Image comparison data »
━━━━━━━━

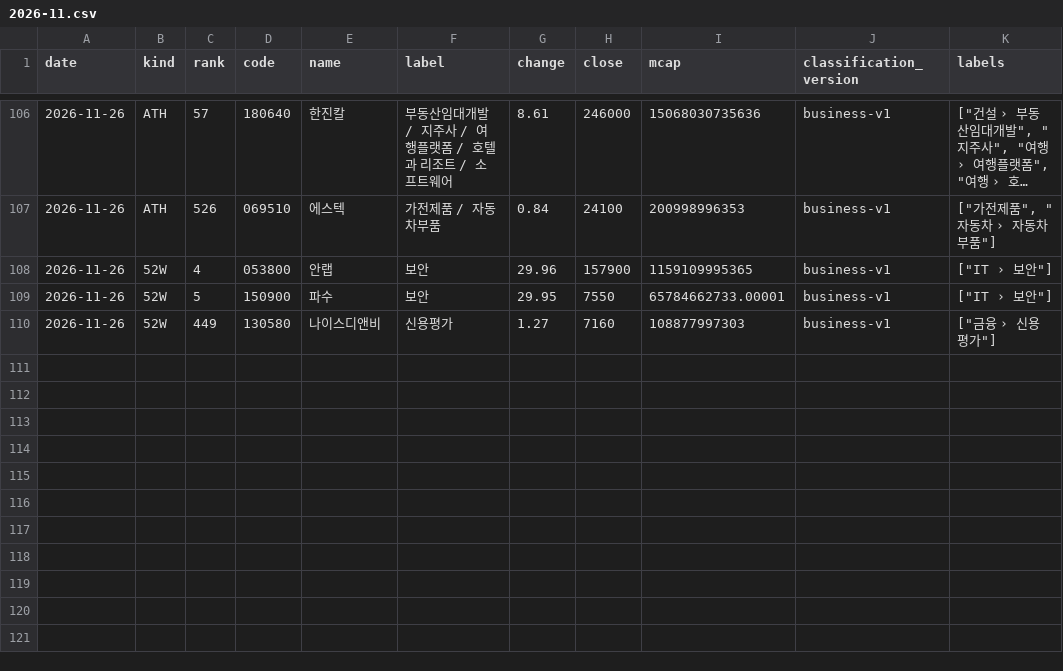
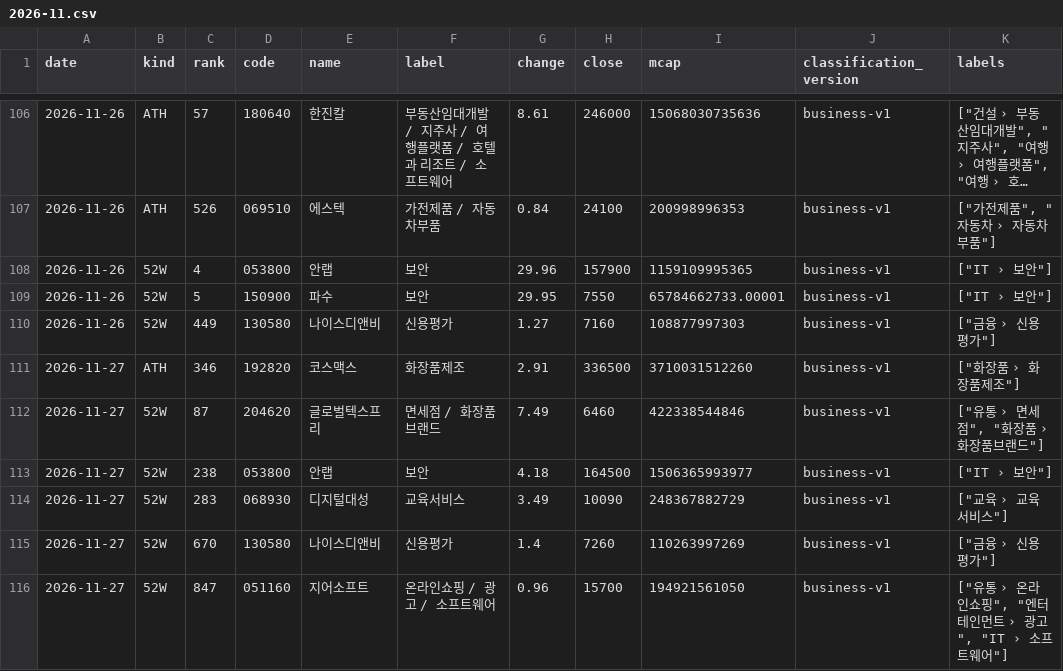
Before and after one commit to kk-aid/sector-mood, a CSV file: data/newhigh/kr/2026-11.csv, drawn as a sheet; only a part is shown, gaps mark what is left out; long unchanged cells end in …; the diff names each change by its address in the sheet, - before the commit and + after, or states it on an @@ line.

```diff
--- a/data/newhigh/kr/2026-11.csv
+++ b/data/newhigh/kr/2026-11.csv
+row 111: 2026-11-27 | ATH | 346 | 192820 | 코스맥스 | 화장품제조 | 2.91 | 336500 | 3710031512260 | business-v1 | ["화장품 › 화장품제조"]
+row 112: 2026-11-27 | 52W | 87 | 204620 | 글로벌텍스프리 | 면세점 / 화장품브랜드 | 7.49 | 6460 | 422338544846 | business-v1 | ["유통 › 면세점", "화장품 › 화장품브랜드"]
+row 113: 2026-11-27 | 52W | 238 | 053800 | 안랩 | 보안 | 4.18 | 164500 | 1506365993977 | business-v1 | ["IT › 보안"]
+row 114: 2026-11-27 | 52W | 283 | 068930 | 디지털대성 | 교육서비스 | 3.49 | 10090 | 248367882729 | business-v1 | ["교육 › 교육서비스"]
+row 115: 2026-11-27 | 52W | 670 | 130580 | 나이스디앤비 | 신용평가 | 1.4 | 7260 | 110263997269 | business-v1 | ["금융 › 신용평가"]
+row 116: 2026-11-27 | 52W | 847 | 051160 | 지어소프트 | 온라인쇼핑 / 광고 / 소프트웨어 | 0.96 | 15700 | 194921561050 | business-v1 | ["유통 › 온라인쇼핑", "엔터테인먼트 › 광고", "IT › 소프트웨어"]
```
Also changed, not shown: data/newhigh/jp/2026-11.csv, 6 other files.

━━━━━━━━

TASK GOAL » Wherever the word "shown" occurs in the data, copy that whole line.

THE ANSWER »
Before and after one commit to kk-aid/sector-mood, a CSV file: data/newhigh/kr/2026-11.csv, drawn as a sheet; only a part is shown, gaps mark what is left out; long unchanged cells end in …; the diff names each change by its address in the sheet, - before the commit and + after, or states it on an @@ line.
Also changed, not shown: data/newhigh/jp/2026-11.csv, 6 other files.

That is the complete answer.